### Exercise prompt
When the string "dtype" occurs in a line of the records, show that line.

Change detection outputs
-=-=-

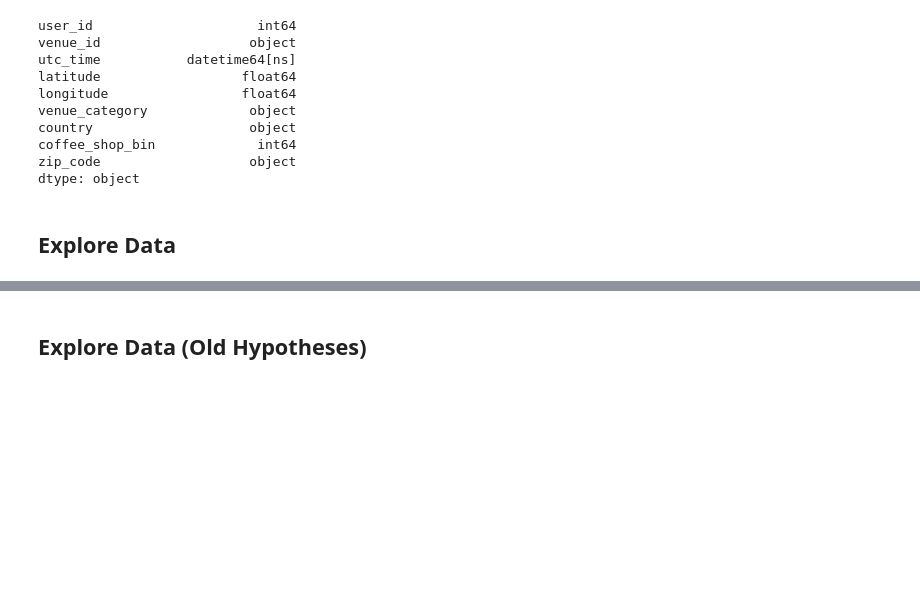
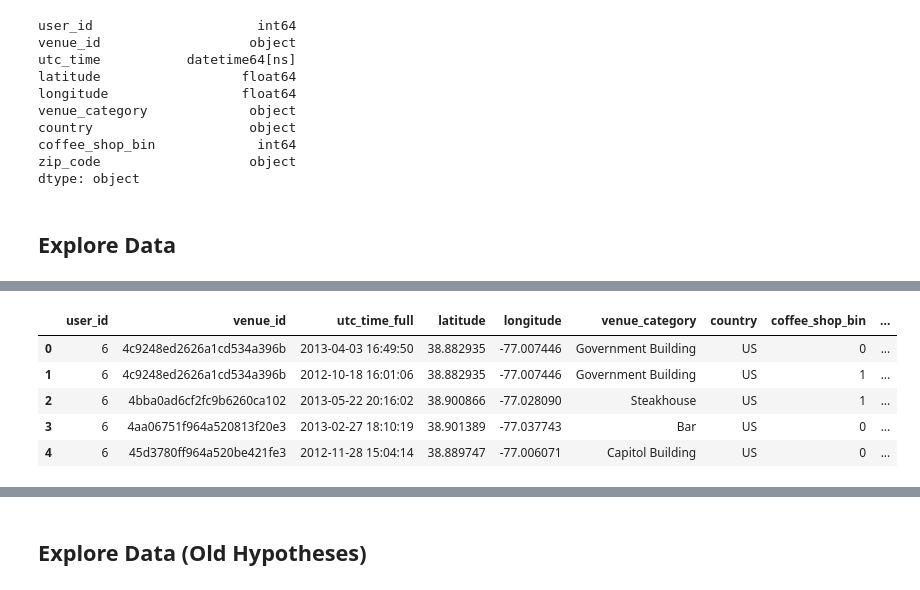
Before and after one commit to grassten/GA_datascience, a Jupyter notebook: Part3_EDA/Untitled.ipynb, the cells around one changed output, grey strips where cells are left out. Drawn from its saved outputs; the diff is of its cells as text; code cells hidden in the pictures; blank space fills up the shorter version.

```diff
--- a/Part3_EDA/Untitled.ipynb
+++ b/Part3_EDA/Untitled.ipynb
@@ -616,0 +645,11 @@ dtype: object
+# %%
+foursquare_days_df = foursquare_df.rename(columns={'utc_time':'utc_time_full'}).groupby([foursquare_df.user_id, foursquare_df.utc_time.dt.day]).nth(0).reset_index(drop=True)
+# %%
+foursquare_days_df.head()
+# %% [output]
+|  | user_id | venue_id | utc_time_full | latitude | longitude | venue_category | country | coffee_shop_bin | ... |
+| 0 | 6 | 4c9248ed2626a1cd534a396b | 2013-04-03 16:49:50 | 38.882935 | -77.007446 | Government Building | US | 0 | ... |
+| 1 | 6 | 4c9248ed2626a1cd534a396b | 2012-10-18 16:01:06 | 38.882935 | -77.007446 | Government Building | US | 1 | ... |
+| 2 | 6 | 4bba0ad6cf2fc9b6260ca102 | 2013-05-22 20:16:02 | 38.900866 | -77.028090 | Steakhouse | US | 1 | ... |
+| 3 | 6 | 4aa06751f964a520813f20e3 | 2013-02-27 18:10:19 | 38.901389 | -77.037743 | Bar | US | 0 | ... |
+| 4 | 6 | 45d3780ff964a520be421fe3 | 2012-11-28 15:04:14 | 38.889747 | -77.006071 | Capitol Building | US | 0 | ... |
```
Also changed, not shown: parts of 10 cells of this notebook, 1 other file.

-=-=-

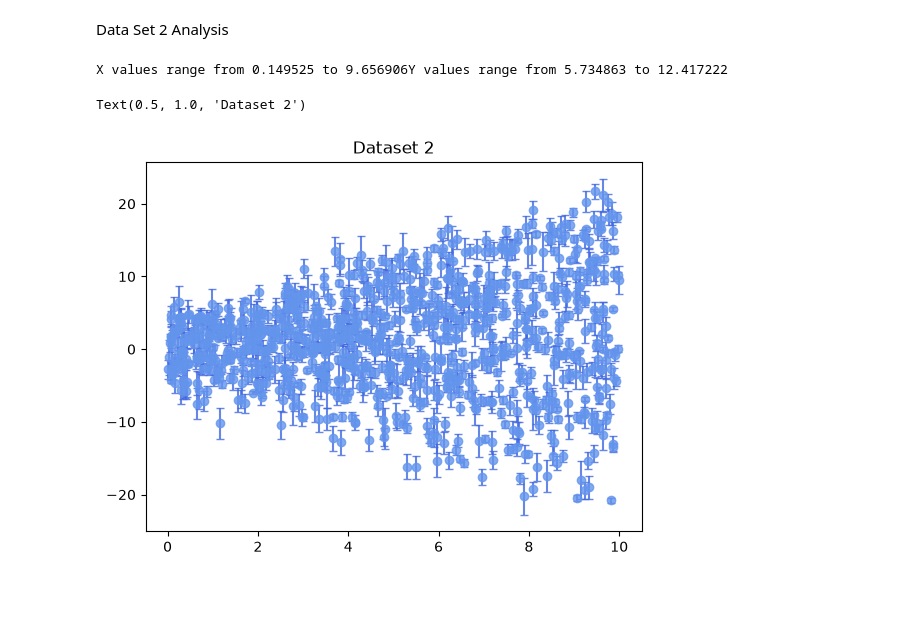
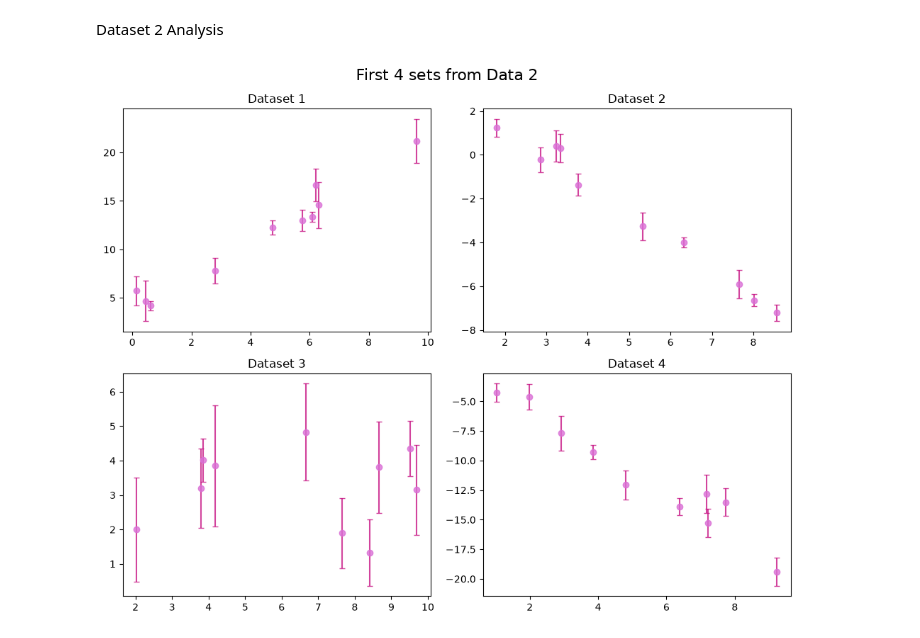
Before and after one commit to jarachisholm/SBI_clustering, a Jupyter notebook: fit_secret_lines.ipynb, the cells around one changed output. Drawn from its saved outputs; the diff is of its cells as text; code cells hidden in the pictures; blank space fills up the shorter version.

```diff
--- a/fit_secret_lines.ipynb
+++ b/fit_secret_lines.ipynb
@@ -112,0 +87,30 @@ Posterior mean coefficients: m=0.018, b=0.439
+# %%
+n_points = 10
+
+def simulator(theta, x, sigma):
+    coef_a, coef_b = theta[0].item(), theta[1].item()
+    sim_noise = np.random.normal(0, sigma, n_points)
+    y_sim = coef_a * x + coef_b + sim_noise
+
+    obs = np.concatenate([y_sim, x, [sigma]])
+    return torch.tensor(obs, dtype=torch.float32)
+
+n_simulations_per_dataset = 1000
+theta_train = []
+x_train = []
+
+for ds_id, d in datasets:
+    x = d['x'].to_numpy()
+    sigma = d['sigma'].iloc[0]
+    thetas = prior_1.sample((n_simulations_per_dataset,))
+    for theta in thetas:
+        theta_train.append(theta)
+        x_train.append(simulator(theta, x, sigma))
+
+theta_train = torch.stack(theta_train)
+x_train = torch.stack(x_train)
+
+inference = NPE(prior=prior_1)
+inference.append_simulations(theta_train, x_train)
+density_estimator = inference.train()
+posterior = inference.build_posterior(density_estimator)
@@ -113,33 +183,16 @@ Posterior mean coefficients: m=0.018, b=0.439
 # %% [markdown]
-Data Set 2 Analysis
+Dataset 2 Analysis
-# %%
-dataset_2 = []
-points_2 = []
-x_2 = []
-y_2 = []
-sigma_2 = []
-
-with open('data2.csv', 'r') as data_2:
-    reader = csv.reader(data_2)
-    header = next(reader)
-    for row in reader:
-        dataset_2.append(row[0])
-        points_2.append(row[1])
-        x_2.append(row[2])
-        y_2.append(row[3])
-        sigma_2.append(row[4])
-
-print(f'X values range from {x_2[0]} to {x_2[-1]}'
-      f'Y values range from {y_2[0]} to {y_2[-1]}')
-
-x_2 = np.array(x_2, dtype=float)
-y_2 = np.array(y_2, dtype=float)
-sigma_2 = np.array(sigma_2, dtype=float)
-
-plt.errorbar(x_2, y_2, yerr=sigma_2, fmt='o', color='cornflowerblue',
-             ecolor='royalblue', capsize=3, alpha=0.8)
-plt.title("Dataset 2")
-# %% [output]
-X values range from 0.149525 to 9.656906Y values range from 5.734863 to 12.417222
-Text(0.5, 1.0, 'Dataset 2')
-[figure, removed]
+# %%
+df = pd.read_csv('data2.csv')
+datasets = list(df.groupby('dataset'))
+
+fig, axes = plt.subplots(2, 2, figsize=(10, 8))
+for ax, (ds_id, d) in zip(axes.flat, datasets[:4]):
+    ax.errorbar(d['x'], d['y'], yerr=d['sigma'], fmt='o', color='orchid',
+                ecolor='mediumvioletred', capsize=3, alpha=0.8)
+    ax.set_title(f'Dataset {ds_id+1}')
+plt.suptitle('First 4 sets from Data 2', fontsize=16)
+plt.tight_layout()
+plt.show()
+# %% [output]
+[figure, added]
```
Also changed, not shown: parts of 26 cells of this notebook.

-=-=-

### Answer box
@@ -616,0 +645,11 @@ dtype: object
+    return torch.tensor(obs, dtype=torch.float32)
-x_2 = np.array(x_2, dtype=float)
-y_2 = np.array(y_2, dtype=float)
-sigma_2 = np.array(sigma_2, dtype=float)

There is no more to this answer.